WORK REQUIRED: Take the data that follows and retype it word for word.

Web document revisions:
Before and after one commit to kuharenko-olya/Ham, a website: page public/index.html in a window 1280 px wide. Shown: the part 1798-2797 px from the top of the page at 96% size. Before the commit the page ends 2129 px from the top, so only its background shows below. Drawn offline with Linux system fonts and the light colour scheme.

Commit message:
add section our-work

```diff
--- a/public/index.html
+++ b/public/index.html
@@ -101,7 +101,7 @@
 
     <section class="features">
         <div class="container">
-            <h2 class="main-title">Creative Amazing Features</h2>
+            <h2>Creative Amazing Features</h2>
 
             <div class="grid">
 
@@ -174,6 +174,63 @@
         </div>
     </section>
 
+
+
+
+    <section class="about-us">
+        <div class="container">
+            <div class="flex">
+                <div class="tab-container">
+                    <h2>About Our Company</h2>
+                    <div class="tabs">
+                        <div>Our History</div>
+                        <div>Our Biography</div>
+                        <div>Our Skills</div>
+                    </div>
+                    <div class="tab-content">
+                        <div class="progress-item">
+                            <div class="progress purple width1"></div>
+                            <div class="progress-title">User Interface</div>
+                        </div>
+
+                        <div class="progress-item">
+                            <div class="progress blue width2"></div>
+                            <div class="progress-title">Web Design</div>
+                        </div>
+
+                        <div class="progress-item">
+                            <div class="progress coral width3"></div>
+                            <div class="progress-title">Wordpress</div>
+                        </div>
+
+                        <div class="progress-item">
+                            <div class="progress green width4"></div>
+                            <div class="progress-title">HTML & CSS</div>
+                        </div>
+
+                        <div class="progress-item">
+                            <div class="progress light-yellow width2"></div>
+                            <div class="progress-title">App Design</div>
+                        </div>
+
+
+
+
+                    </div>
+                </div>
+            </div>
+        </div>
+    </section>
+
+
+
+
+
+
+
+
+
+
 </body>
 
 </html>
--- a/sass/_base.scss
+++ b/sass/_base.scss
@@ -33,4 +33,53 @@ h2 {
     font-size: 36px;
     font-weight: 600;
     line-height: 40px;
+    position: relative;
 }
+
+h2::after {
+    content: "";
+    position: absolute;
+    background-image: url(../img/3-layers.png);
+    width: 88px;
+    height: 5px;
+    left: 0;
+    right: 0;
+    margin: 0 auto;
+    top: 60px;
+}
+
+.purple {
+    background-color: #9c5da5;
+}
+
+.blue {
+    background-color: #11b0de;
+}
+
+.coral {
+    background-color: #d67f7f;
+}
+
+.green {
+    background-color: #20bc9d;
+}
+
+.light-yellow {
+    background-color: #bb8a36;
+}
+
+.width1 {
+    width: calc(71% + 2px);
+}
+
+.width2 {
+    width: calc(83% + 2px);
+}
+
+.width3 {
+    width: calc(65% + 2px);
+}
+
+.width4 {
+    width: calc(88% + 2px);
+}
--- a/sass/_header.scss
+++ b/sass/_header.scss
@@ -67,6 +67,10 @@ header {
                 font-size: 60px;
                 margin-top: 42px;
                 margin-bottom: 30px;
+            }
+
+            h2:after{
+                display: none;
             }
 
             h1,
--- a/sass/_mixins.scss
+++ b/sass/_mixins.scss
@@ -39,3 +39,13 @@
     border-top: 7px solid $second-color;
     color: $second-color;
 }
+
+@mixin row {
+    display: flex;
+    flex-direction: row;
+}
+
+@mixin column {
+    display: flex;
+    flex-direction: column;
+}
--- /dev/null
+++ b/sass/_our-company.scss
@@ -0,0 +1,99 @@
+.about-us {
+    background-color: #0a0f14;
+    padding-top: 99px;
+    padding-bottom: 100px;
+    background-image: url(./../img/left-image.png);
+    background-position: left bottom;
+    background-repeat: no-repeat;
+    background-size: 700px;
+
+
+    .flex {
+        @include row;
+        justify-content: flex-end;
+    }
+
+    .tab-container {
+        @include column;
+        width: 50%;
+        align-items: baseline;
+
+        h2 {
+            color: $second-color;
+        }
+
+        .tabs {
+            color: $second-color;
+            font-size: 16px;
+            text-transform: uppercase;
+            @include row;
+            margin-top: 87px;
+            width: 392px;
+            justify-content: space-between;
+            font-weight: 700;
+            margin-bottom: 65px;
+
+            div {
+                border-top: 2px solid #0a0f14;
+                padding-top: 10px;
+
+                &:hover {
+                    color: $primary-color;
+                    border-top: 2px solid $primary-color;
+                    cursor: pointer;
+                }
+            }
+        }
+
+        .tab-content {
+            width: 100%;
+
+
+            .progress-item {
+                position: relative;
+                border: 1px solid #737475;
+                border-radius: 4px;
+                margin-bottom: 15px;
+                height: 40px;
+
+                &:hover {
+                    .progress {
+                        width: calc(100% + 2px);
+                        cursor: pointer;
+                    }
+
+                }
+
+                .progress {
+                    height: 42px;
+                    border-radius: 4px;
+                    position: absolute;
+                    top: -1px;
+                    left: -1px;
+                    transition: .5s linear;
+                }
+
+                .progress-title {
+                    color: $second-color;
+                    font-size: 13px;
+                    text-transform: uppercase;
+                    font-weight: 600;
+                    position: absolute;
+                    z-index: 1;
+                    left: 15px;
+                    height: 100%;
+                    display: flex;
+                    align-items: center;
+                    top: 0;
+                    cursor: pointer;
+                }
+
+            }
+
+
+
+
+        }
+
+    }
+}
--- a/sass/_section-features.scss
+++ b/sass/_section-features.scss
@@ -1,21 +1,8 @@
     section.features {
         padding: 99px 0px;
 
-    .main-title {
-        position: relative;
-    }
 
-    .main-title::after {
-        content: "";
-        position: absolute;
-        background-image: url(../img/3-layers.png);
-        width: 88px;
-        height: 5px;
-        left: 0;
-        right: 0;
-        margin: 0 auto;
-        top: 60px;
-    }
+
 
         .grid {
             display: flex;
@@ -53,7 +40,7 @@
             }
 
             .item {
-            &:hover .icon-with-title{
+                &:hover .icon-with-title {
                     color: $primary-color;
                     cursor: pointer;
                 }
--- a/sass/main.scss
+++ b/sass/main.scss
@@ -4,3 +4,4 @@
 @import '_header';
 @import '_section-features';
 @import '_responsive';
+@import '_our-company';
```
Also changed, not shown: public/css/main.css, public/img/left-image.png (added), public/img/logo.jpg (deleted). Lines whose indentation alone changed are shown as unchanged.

YOUR RESPONSE:
Before and after one commit to kuharenko-olya/Ham, a website: page public/index.html in a window 1280 px wide. Shown: the part 1798-2797 px from the top of the page at 96% size. Before the commit the page ends 2129 px from the top, so only its background shows below. Drawn offline with Linux system fonts and the light colour scheme.

Commit message:
add section our-work

```diff
--- a/public/index.html
+++ b/public/index.html
@@ -101,7 +101,7 @@
 
     <section class="features">
         <div class="container">
-            <h2 class="main-title">Creative Amazing Features</h2>
+            <h2>Creative Amazing Features</h2>
 
             <div class="grid">
 
@@ -174,6 +174,63 @@
         </div>
     </section>
 
+
+
+
+    <section class="about-us">
+        <div class="container">
+            <div class="flex">
+                <div class="tab-container">
+                    <h2>About Our Company</h2>
+                    <div class="tabs">
+                        <div>Our History</div>
+                        <div>Our Biography</div>
+                        <div>Our Skills</div>
+                    </div>
+                    <div class="tab-content">
+                        <div class="progress-item">
+                            <div class="progress purple width1"></div>
+                            <div class="progress-title">User Interface</div>
+                        </div>
+
+                        <div class="progress-item">
+                            <div class="progress blue width2"></div>
+                            <div class="progress-title">Web Design</div>
+                        </div>
+
+                        <div class="progress-item">
+                            <div class="progress coral width3"></div>
+                            <div class="progress-title">Wordpress</div>
+                        </div>
+
+                        <div class="progress-item">
+                            <div class="progress green width4"></div>
+                            <div class="progress-title">HTML & CSS</div>
+                        </div>
+
+                        <div class="progress-item">
+                            <div class="progress light-yellow width2"></div>
+                            <div class="progress-title">App Design</div>
+                        </div>
+
+
+
+
+                    </div>
+                </div>
+            </div>
+        </div>
+    </section>
+
+
+
+
+
+
+
+
+
+
 </body>
 
 </html>
--- a/sass/_base.scss
+++ b/sass/_base.scss
@@ -33,4 +33,53 @@ h2 {
     font-size: 36px;
     font-weight: 600;
     line-height: 40px;
+    position: relative;
 }
+
+h2::after {
+    content: "";
+    position: absolute;
+    background-image: url(../img/3-layers.png);
+    width: 88px;
+    height: 5px;
+    left: 0;
+    right: 0;
+    margin: 0 auto;
+    top: 60px;
+}
+
+.purple {
+    background-color: #9c5da5;
+}
+
+.blue {
+    background-color: #11b0de;
+}
+
+.coral {
+    background-color: #d67f7f;
+}
+
+.green {
+    background-color: #20bc9d;
+}
+
+.light-yellow {
+    background-color: #bb8a36;
+}
+
+.width1 {
+    width: calc(71% + 2px);
+}
+
+.width2 {
+    width: calc(83% + 2px);
+}
+
+.width3 {
+    width: calc(65% + 2px);
+}
+
+.width4 {
+    width: calc(88% + 2px);
+}
--- a/sass/_header.scss
+++ b/sass/_header.scss
@@ -67,6 +67,10 @@ header {
                 font-size: 60px;
                 margin-top: 42px;
                 margin-bottom: 30px;
+            }
+
+            h2:after{
+                display: none;
             }
 
             h1,
--- a/sass/_mixins.scss
+++ b/sass/_mixins.scss
@@ -39,3 +39,13 @@
     border-top: 7px solid $second-color;
     color: $second-color;
 }
+
+@mixin row {
+    display: flex;
+    flex-direction: row;
+}
+
+@mixin column {
+    display: flex;
+    flex-direction: column;
+}
--- /dev/null
+++ b/sass/_our-company.scss
@@ -0,0 +1,99 @@
+.about-us {
+    background-color: #0a0f14;
+    padding-top: 99px;
+    padding-bottom: 100px;
+    background-image: url(./../img/left-image.png);
+    background-position: left bottom;
+    background-repeat: no-repeat;
+    background-size: 700px;
+
+
+    .flex {
+        @include row;
+        justify-content: flex-end;
+    }
+
+    .tab-container {
+        @include column;
+        width: 50%;
+        align-items: baseline;
+
+        h2 {
+            color: $second-color;
+        }
+
+        .tabs {
+            color: $second-color;
+            font-size: 16px;
+            text-transform: uppercase;
+            @include row;
+            margin-top: 87px;
+            width: 392px;
+            justify-content: space-between;
+            font-weight: 700;
+            margin-bottom: 65px;
+
+            div {
+                border-top: 2px solid #0a0f14;
+                padding-top: 10px;
+
+                &:hover {
+                    color: $primary-color;
+                    border-top: 2px solid $primary-color;
+                    cursor: pointer;
+                }
+            }
+        }
+
+        .tab-content {
+            width: 100%;
+
+
+            .progress-item {
+                position: relative;
+                border: 1px solid #737475;
+                border-radius: 4px;
+                margin-bottom: 15px;
+                height: 40px;
+
+                &:hover {
+                    .progress {
+                        width: calc(100% + 2px);
+                        cursor: pointer;
+                    }
+
+                }
+
+                .progress {
+                    height: 42px;
+                    border-radius: 4px;
+                    position: absolute;
+                    top: -1px;
+                    left: -1px;
+                    transition: .5s linear;
+                }
+
+                .progress-title {
+                    color: $second-color;
+                    font-size: 13px;
+                    text-transform: uppercase;
+                    font-weight: 600;
+                    position: absolute;
+                    z-index: 1;
+                    left: 15px;
+                    height: 100%;
+                    display: flex;
+                    align-items: center;
+                    top: 0;
+                    cursor: pointer;
+                }
+
+            }
+
+
+
+
+        }
+
+    }
+}
--- a/sass/_section-features.scss
+++ b/sass/_section-features.scss
@@ -1,21 +1,8 @@
     section.features {
         padding: 99px 0px;
 
-    .main-title {
-        position: relative;
-    }
 
-    .main-title::after {
-        content: "";
-        position: absolute;
-        background-image: url(../img/3-layers.png);
-        width: 88px;
-        height: 5px;
-        left: 0;
-        right: 0;
-        margin: 0 auto;
-        top: 60px;
-    }
+
 
         .grid {
             display: flex;
@@ -53,7 +40,7 @@
             }
 
             .item {
-            &:hover .icon-with-title{
+                &:hover .icon-with-title {
                     color: $primary-color;
                     cursor: pointer;
                 }
--- a/sass/main.scss
+++ b/sass/main.scss
@@ -4,3 +4,4 @@
 @import '_header';
 @import '_section-features';
 @import '_responsive';
+@import '_our-company';
```
Also changed, not shown: public/css/main.css, public/img/left-image.png (added), public/img/logo.jpg (deleted). Lines whose indentation alone changed are shown as unchanged.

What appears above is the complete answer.